  • Ski Vise: Vises are essential for firmly securing skis bases up for waxing and sideways for edge maintenance. Most ski vises can be easily secured to a workbench or tabletop. Pro tip: Invest in metal vises over plastic, since metal is more durable and won’t give way as easily when pressuring the ski as you’re working on it.
  • Ski Brake Retainers: Wrap these industrial-strength rubber bands around the bindings to retain the ski’s brakes and allow a waxing iron and edge file to pass over the ski unobstructed.
Ski Brake Retainer Rubber Bands
Use these industrial strength rubber bands to hold back ski brakes while working on your bases and edges. Photo: Courtesy of Swix
  • Base conditioner: Before waxing, use a base conditioner to remove grime from your skis’ bases to ensure a layer of wax doesn’t trap contaminates in the base. A base conditioner will also help bases to better absorb wax.
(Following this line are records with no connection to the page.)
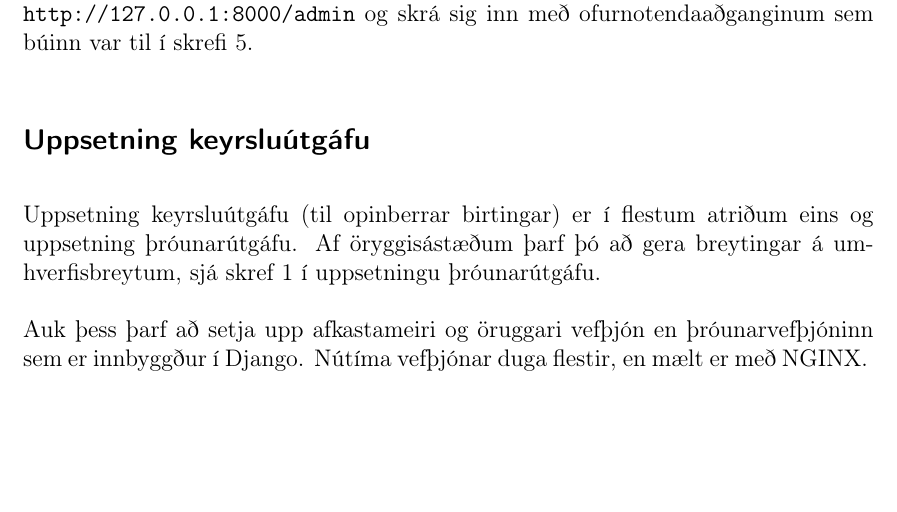
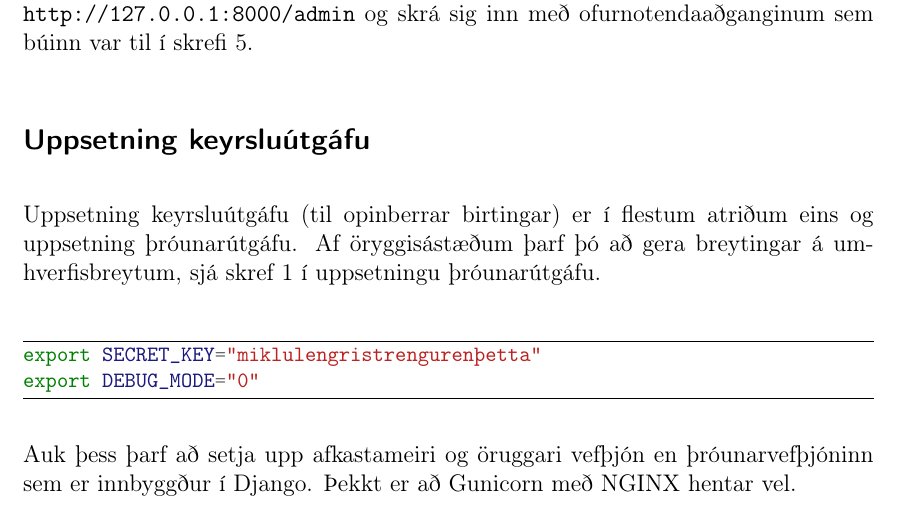
Before and after one commit to Ernir/sql-web, a LaTeX thesis (report/Greinargerð.tex, which reads report/README.tex): part of page 53 of 53, cut so that both start at the same text, the shorter picture padded with empty space. Compiled offline with pdfLaTeX.

Commit message:
Update installation instructions to mention Gunicorn

```diff
--- a/report/README.tex
+++ b/report/README.tex
@@ -192,6 +192,10 @@ Uppsetning keyrsluútgáfu (til opinberrar birtingar) er í flestum atriðum
 eins og uppsetning þróunarútgáfu. Af öryggisástæðum þarf þó að gera
 breytingar á umhverfisbreytum, sjá skref 1 í uppsetningu þróunarútgáfu.
 
-Auk þess þarf að setja upp afkastameiri og öruggari vefþjón en
-þróunarvefþjóninn sem er innbyggður í Django. Nútíma vefþjónar duga
-flestir, en mælt er með \href{https://www.nginx.com/}{NGINX}.
+\begin{minted}[fontsize=\small, frame=lines]{bash}
+export SECRET_KEY="miklulengristrengurenþetta"
+export DEBUG_MODE="0"
+\end{minted}
+
+Auk þess þarf að setja upp afkastameiri og öruggari vefþjón en þróunarvefþjóninn sem er innbyggður í Django.
+Þekkt er að \href{http://gunicorn.org/}{Gunicorn} með \href{https://www.nginx.com/}{NGINX} hentar vel.
```
Also changed, not shown: README.md.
  • Wax: There are lots of different wax options varying from temperature-specific to universal glide options. Recreational skiers get away with using a universal hydrocarbon wax (without additives) designed for all-temperature use. But if you’re looking for optimized glide performance, go with a temperature-specific wax that correlates to the snow temperature you’ll be skiing.
  • Wax Scraper: If you plan to ski the day after you wax, use a plastic scraper to scrape off excess wax so that you don’t spend the first few runs the next day removing excess wax and getting skis to glide well. If you’re waxing before storing skis for a longer period, you should leave all the wax on your bases to help keep them hydrated while they sit in storage until next use.
  • Base Brush: After waxing, use a base brush to remove smaller wax particulates that remain on the bases after scraping. You’ll find a variety of base brushes on the ski shop shelf, but we recommend a brush that contains a mix of nylon and steel brush hairs.
Swix Base Brush
We prefer base brushes that contain a combination of horsehair or nylon brushes and steel or bronze. Photo: Courtesy of Swix

More Ski Tuning How-To Content

Which ski wax is right for you? Find your perfect wax. 
Sharpening Skills: How to Sharpen Edges
How to Tell a Good Ski Tune from a Mediocre One